- [TO DO] Tally the lines in the records underneath that contain the string "Image", and state the figure by itself.

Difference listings
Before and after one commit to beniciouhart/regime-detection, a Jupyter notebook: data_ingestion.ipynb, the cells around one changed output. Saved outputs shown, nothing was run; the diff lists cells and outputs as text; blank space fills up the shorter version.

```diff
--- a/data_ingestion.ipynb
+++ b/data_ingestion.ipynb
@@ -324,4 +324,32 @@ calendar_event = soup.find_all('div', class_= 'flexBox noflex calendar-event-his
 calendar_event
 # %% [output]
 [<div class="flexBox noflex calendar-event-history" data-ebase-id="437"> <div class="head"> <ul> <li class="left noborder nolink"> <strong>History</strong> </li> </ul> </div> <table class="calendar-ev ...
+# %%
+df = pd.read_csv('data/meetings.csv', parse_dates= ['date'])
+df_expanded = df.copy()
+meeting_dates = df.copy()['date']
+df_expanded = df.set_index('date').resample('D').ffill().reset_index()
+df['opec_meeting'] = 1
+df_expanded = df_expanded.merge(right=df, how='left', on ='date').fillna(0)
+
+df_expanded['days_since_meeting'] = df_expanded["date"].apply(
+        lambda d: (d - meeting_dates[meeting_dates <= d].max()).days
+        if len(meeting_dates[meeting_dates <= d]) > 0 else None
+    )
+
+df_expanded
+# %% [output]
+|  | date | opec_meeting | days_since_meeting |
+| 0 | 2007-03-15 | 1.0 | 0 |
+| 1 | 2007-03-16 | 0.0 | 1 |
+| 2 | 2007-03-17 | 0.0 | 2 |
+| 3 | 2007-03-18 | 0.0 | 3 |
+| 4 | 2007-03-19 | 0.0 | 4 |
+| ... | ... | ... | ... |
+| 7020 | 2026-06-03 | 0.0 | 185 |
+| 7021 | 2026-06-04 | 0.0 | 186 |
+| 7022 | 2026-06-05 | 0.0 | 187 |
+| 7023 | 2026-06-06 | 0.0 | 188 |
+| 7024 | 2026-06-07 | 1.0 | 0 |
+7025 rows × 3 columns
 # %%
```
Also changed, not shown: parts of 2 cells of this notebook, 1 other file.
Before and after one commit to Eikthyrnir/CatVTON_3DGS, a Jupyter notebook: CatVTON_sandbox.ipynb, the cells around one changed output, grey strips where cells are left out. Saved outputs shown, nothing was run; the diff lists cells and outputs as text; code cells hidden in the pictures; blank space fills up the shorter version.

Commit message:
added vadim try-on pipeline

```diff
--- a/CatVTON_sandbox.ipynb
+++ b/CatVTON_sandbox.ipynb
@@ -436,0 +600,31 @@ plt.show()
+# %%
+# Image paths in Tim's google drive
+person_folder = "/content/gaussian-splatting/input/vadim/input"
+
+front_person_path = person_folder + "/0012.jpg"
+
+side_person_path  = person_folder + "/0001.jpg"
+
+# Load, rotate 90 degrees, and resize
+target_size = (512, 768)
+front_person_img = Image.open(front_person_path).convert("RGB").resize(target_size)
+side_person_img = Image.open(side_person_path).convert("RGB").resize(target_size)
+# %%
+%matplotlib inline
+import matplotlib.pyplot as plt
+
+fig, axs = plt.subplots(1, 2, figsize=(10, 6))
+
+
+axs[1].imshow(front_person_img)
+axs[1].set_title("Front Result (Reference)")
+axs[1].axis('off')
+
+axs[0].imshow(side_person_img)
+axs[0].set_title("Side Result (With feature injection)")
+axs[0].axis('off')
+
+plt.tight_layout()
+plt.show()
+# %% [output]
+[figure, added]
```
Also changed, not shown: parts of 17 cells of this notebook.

- [SOLUTION BELOW] 3